1857 Flying Eagle cents were designed by James B. Longacre and debuted during the same year that their much larger cousin, the large cent, bowed its way off the U.S. Mint production line. Actually, 1857 Flying Eagle pennies aren’t the first small cents ever made. That honor belongs to the 1856 Flying Eagle cent. However, the 1,000 or so Flying Eagle pennies that were made in 1856 served as patterns and weren’t authorized as an official U.S. Mint issue. These pieces aren’t only highly rare, but they’re also not normally collected as part of the Flying Eagle and Indian Head penny sets, which consist of one-cent coins made from 1857 through 1909.

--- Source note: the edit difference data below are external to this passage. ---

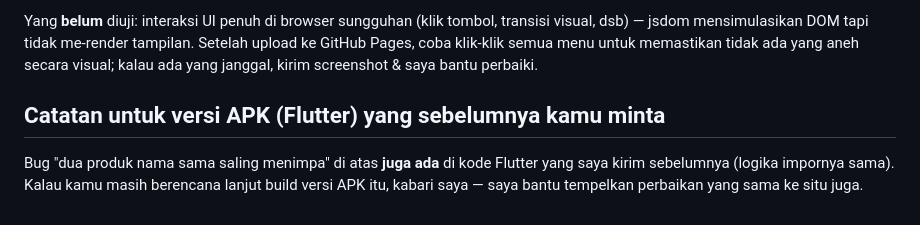
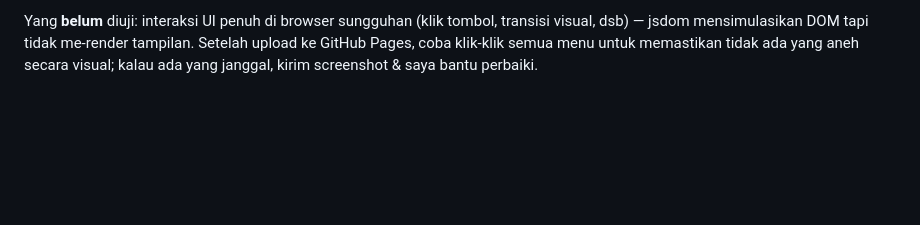
Before and after one commit to alimfud/notaku, a Markdown page: README.md, the part around the change. GitHub-like rendering; blank space fills up the shorter version.

Commit message:
Update README.md by removing outdated notes
Removed notes about untested UI interactions and APK version.

```diff
--- a/README.md
+++ b/README.md
@@ -484,10 +484,3 @@ transisi visual, dsb) — jsdom mensimulasikan DOM tapi tidak me-render
 tampilan. Setelah upload ke GitHub Pages, coba klik-klik semua menu untuk
 memastikan tidak ada yang aneh secara visual; kalau ada yang janggal, kirim
 screenshot & saya bantu perbaiki.
-
-## Catatan untuk versi APK (Flutter) yang sebelumnya kamu minta
-
-Bug "dua produk nama sama saling menimpa" di atas **juga ada** di kode Flutter
-yang saya kirim sebelumnya (logika impornya sama). Kalau kamu masih berencana
-lanjut build versi APK itu, kabari saya — saya bantu tempelkan perbaikan yang
-sama ke situ juga.
```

The 1857 Flying Eagle cent is made from copper-nickel and was struck to the tune of 17,450,000 pieces, with 485 additional proof strikes. Because the Flying Eagle cent is often collected as a type coin and was minted as an authorized issue for only two years, many coin collectors descend on the 1857 Flying Eagle cent and its 1858 counterpart. Today, a circulated 1857 Flying Eagle penny grading is worth around $30, and uncirculated pieces are worth around $450 and up. Proof specimens of the 1857 penny are exceedingly rare and have a value of $30,000. As with all 1856 Flying Eagle pennies, any 1857 penny in the higher grades should be purchased as a certified and authenticated specimen, since replicas and counterfeits of these early small cents are rampant.